Some lines still come to me in certain situations. Like on summer days, when the sky is especially blue, I can hear the words,
"Inebriate of air am I,
And debauchee of dew
Reeling – thro' endless summer days
From inns of molten Blue."
Likewise, on very snowy days like yesterday and today, my favorite poem by Robert Frost runs constantly through my mind. It's the first poem that I can remember deciding to learn.
Once, on a dark night as my dad and I drove through the tree-lined backroads of Minnesota, and snow fell in fat, fluffy flakes - my dad pulled the truck over. We got out into the "easy wind of downy flake." It wasn't terribly dark or terribly cold; snowy nights like that are usually surprisingly bright and warm.
And my dad recited the poem, "Stopping by the Woods on a Snowy Evening."
We got back in the car and drove home.
And it totally changed me. That is the story I told in all my college application letters. It was a story of wonder, of words, of a teenager discovering a love of poetry beyond Shel Silverstein.
It was the story that convinced professors to give the girl with mediocre grades, and a love of writing a scholarship. And it was the story that convinced me that poetry is, indeed, the food of love. (A good stout love, that is.)
I've been feeling lately like I need more poetry in my life. I used to write poetry constantly, but it's one of those things that you can write, and feel, and love, and still be pretty awful at.
It's not something you can read distractedly as your children destroy the house around you (like an easy novel or something more absorbing). It's something you have to read slowly. Pay attention to. Savor.
I would love it if you could leave your favorite poems, poets, or books of poetry in the comments.
Anyway.

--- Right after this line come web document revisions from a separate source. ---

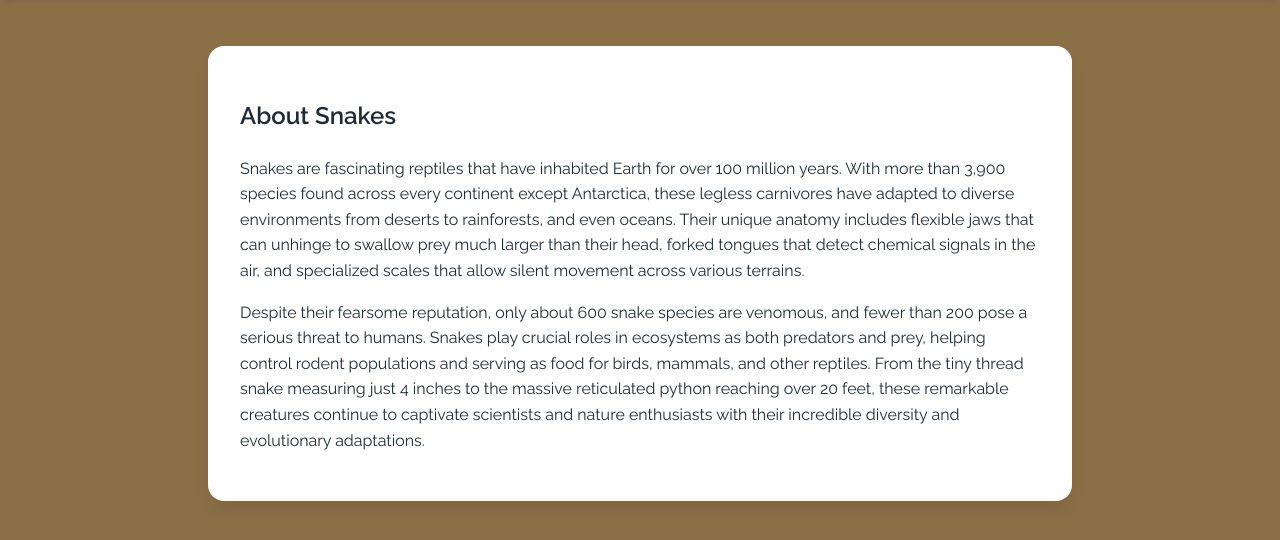
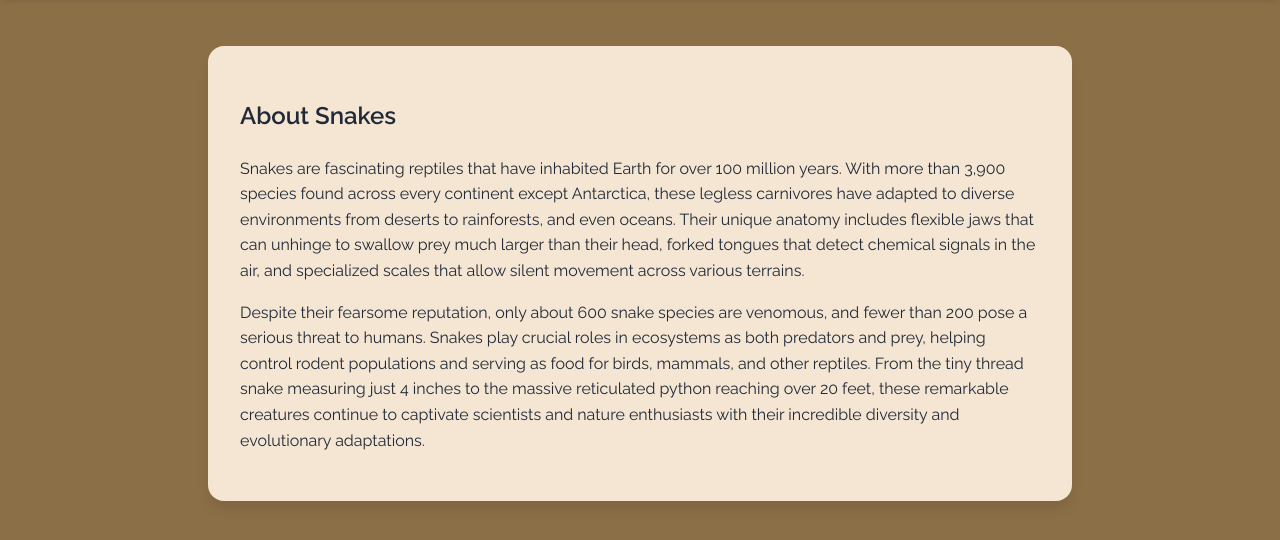
Before and after one commit to Ary-khan1/Snake-Website, a plain HTML site: page index.html in a window 1280 px wide. Shown: the part 310-850 px from the top of the page. Drawn offline with Linux system fonts and the light colour scheme.

Commit message:
Update about section background to cream color

```diff
--- a/index.html
+++ b/index.html
@@ -58,7 +58,7 @@
             max-width: 800px;
             margin: 3rem auto;
             padding: 2rem;
-            background: white;
+            background: #F5E6D3;
             border-radius: 1rem;
             box-shadow: 0 10px 15px -3px rgba(0, 0, 0, 0.1);
         }
```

Here it is. I even looked it up, to make sure all the words were in their proper place.
Stopping by the Woods on Snowy Evening
by Robert Frost

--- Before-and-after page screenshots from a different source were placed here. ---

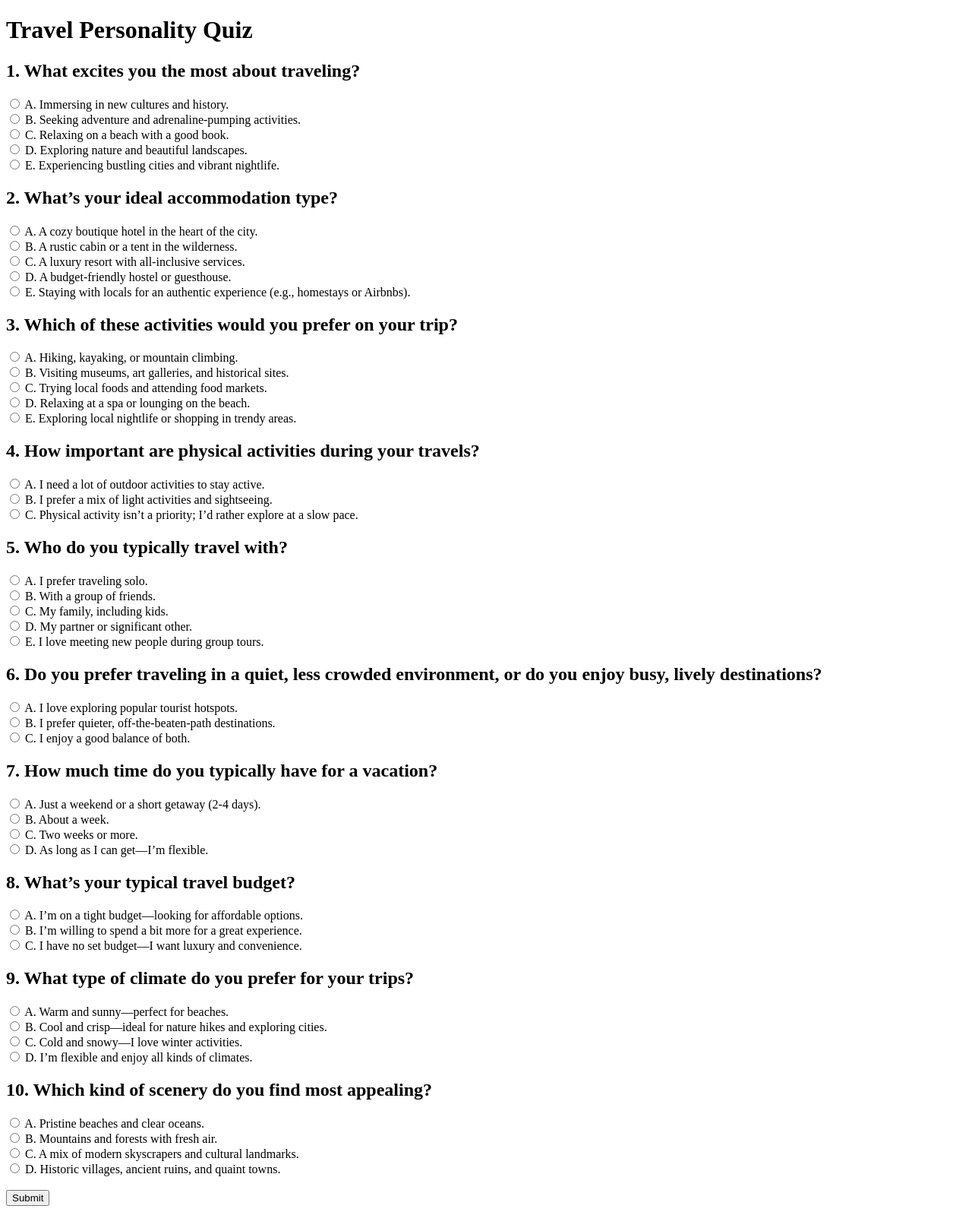
After one commit to Group-8-Travel-Itinerary/Travel-Itinerary, a Flask app: page /quiz in a window 1280 px wide. The commit adds this page. Shown: the whole page at 76% size. Run offline with Flask 3, Linux system fonts and the light colour scheme.

Commit message:
Added Gpt and displayed first response
created a quiz view and an output view for the 3 destinations
created the methods to ask the api to provide the destinations
used json format to store and display the output

```diff
--- a/app.py
+++ b/app.py
@@ -5,7 +5,9 @@ import json
 from bs4 import BeautifulSoup
 import requests
 from datetime import date, datetime
-from integrations import google_places, chat_gpt
+from integrations import openai
+from integrations import send_quiz_to_gpt
+
 
 # Creates a Flask app
 app = Flask(__name__)
@@ -15,3 +17,40 @@ app = Flask(__name__)
 def index():
     # Return the index page
     return render_template('index.html')
+
+# Quiz page test
+@app.route('/quiz', methods=['GET', 'POST'])
+def quiz():
+    if request.method == 'POST':
+        # Get user answers from the form
+        user_answers = [
+            request.form.get('answer1'),
+            request.form.get('answer2'),
+            request.form.get('answer3'),
+            request.form.get('answer4'),
+            request.form.get('answer5'),
+            request.form.get('answer6'),
+            request.form.get('answer7'),
+            request.form.get('answer8'),
+            request.form.get('answer9'),
+            request.form.get('answer10')
+        ]
+
+        # Combine user answers into a single message or format as needed
+        formatted_answers = ', '.join(user_answers)
+
+        # Inside the quiz() function after calling send_quiz_to_gpt
+        gpt_response = send_quiz_to_gpt(formatted_answers)
+
+        # Extract summary and destinations from the response
+        if 'error' in gpt_response:
+            flash(gpt_response['message'], 'error')
+            return redirect(url_for('index'))
+
+        summary = gpt_response.get('summary')
+        destinations = gpt_response.get('destinations', [])
+
+        # Render the response in a new template or display it on the same page
+        return render_template('quiz_response.html', summary=summary, destinations=destinations)
+
+    return render_template('quiz.html')  # Render the quiz form on GET request
--- a/templates/base.html
+++ b/templates/base.html
@@ -13,7 +13,7 @@
     <nav>
         <ul>
             <li><a href="{{ url_for('index') }}">Home</a></li>
-            <li><a href="{{ url_for('about') }}">About</a></li>
+
         </ul>
     </nav>
     <main>
--- /dev/null
+++ b/templates/quiz.html
@@ -0,0 +1,119 @@
+<!DOCTYPE html>
+<html lang="en">
+<head>
+    <meta charset="UTF-8">
+    <meta name="viewport" content="width=device-width, initial-scale=1.0">
+    <title>Travel Quiz</title>
+</head>
+<body>
+    <h1>Travel Personality Quiz</h1>
+    <form method="POST" action="{{ url_for('quiz') }}">
+        <h2>1. What excites you the most about traveling?</h2>
+        <input type="radio" id="question1a" name="answer1" value="A">
+        <label for="question1a">A. Immersing in new cultures and history.</label><br>
+        <input type="radio" id="question1b" name="answer1" value="B">
+        <label for="question1b">B. Seeking adventure and adrenaline-pumping activities.</label><br>
+        <input type="radio" id="question1c" name="answer1" value="C">
+        <label for="question1c">C. Relaxing on a beach with a good book.</label><br>
+        <input type="radio" id="question1d" name="answer1" value="D">
+        <label for="question1d">D. Exploring nature and beautiful landscapes.</label><br>
+        <input type="radio" id="question1e" name="answer1" value="E">
+        <label for="question1e">E. Experiencing bustling cities and vibrant nightlife.</label><br>
+
+        <h2>2. What’s your ideal accommodation type?</h2>
+        <input type="radio" id="question2a" name="answer2" value="A">
+        <label for="question2a">A. A cozy boutique hotel in the heart of the city.</label><br>
+        <input type="radio" id="question2b" name="answer2" value="B">
+        <label for="question2b">B. A rustic cabin or a tent in the wilderness.</label><br>
+        <input type="radio" id="question2c" name="answer2" value="C">
+        <label for="question2c">C. A luxury resort with all-inclusive services.</label><br>
+        <input type="radio" id="question2d" name="answer2" value="D">
+        <label for="question2d">D. A budget-friendly hostel or guesthouse.</label><br>
+        <input type="radio" id="question2e" name="answer2" value="E">
+        <label for="question2e">E. Staying with locals for an authentic experience (e.g., homestays or Airbnbs).</label><br>
+
+        <h2>3. Which of these activities would you prefer on your trip?</h2>
+        <input type="radio" id="question3a" name="answer3" value="A">
+        <label for="question3a">A. Hiking, kayaking, or mountain climbing.</label><br>
+        <input type="radio" id="question3b" name="answer3" value="B">
+        <label for="question3b">B. Visiting museums, art galleries, and historical sites.</label><br>
+        <input type="radio" id="question3c" name="answer3" value="C">
+        <label for="question3c">C. Trying local foods and attending food markets.</label><br>
+        <input type="radio" id="question3d" name="answer3" value="D">
+        <label for="question3d">D. Relaxing at a spa or lounging on the beach.</label><br>
+        <input type="radio" id="question3e" name="answer3" value="E">
+        <label for="question3e">E. Exploring local nightlife or shopping in trendy areas.</label><br>
+
+        <h2>4. How important are physical activities during your travels?</h2>
+        <input type="radio" id="question4a" name="answer4" value="A">
+        <label for="question4a">A. I need a lot of outdoor activities to stay active.</label><br>
+        <input type="radio" id="question4b" name="answer4" value="B">
+        <label for="question4b">B. I prefer a mix of light activities and sightseeing.</label><br>
+        <input type="radio" id="question4c" name="answer4" value="C">
+        <label for="question4c">C. Physical activity isn’t a priority; I’d rather explore at a slow pace.</label><br>
+
+        <h2>5. Who do you typically travel with?</h2>
+        <input type="radio" id="question5a" name="answer5" value="A">
+        <label for="question5a">A. I prefer traveling solo.</label><br>
+        <input type="radio" id="question5b" name="answer5" value="B">
+        <label for="question5b">B. With a group of friends.</label><br>
+        <input type="radio" id="question5c" name="answer5" value="C">
+        <label for="question5c">C. My family, including kids.</label><br>
+        <input type="radio" id="question5d" name="answer5" value="D">
+        <label for="question5d">D. My partner or significant other.</label><br>
+        <input type="radio" id="question5e" name="answer5" value="E">
+        <label for="question5e">E. I love meeting new people during group tours.</label><br>
+
+        <h2>6. Do you prefer traveling in a quiet, less crowded environment, or do you enjoy busy, lively destinations?</h2>
+        <input type="radio" id="question6a" name="answer6" value="A">
+        <label for="question6a">A. I love exploring popular tourist hotspots.</label><br>
+        <input type="radio" id="question6b" name="answer6" value="B">
+        <label for="question6b">B. I prefer quieter, off-the-beaten-path destinations.</label><br>
+        <input type="radio" id="question6c" name="answer6" value="C">
+        <label for="question6c">C. I enjoy a good balance of both.</label><br>
+
+        <h2>7. How much time do you typically have for a vacation?</h2>
+        <input type="radio" id="question7a" name="answer7" value="A">
+        <label for="question7a">A. Just a weekend or a short getaway (2-4 days).</label><br>
+        <input type="radio" id="question7b" name="answer7" value="B">
+        <label for="question7b">B. About a week.</label><br>
+        <input type="radio" id="question7c" name="answer7" value="C">
+        <label for="question7c">C. Two weeks or more.</label><br>
+        <input type="radio" id="question7d" name="answer7" value="D">
+        <label for="question7d">D. As long as I can get—I’m flexible.</label><br>
+
+        <h2>8. What’s your typical travel budget?</h2>
+        <input type="radio" id="question8a" name="answer8" value="A">
+        <label for="question8a">A. I’m on a tight budget—looking for affordable options.</label><br>
+        <input type="radio" id="question8b" name="answer8" value="B">
+        <label for="question8b">B. I’m willing to spend a bit more for a great experience.</label><br>
+        <input type="radio" id="question8c" name="answer8" value="C">
+        <label for="question8c">C. I have no set budget—I want luxury and convenience.</label><br>
+
+        <h2>9. What type of climate do you prefer for your trips?</h2>
+        <input type="radio" id="question9a" name="answer9" value="A">
+        <label for="question9a">A. Warm and sunny—perfect for beaches.</label><br>
+        <input type="radio" id="question9b" name="answer9" value="B">
+        <label for="question9b">B. Cool and crisp—ideal for nature hikes and exploring cities.</label><br>
+        <input type="radio" id="question9c" name="answer9" value="C">
+        <label for="question9c">C. Cold and snowy—I love winter activities.</label><br>
+        <input type="radio" id="question9d" name="answer9" value="D">
+        <label for="question9d">D. I’m flexible and enjoy all kinds of climates.</label><br>
+
+        <h2>10. Which kind of scenery do you find most appealing?</h2>
+        <input type="radio" id="question10a" name="answer10" value="A">
+        <label for="question10a">A. Pristine beaches and clear oceans.</label><br>
+        <input type="radio" id="question10b" name="answer10" value="B">
+        <label for="question10b">B. Mountains and forests with fresh air.</label><br>
+        <input type="radio" id="question10c" name="answer10" value="C">
+        <label for="question10c">C. A mix of modern skyscrapers and cultural landmarks.</label><br>
+        <input type="radio" id="question10d" name="answer10" value="D">
+        <label for="question10d">D. Historic villages, ancient ruins, and quaint towns.</label><br>
+
+        <br>
+        <input type="submit" value="Submit">
+    </form>
+
+
+</body>
+</html>
```
Also changed, not shown: gpt_instructions/quiz_instructions.txt (added, +72 -0 lines), integrations.py (+64 -4 lines), templates/quiz_response.html (added, +45 -0 lines).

Whose woods these are I think I know.
His house is in the village though;
He will not see me stopping here
To watch his woods fill up with snow.
My little horse must think it queer
To stop without a farmhouse near
Between the woods and frozen lake
The darkest evening of the year.
He gives his harness bells a shake
To ask if there is some mistake.
The only other sound’s the sweep
Of easy wind and downy flake.
The woods are lovely, dark and deep.
But I have promises to keep,
And miles to go before I sleep,
And miles to go before I sleep.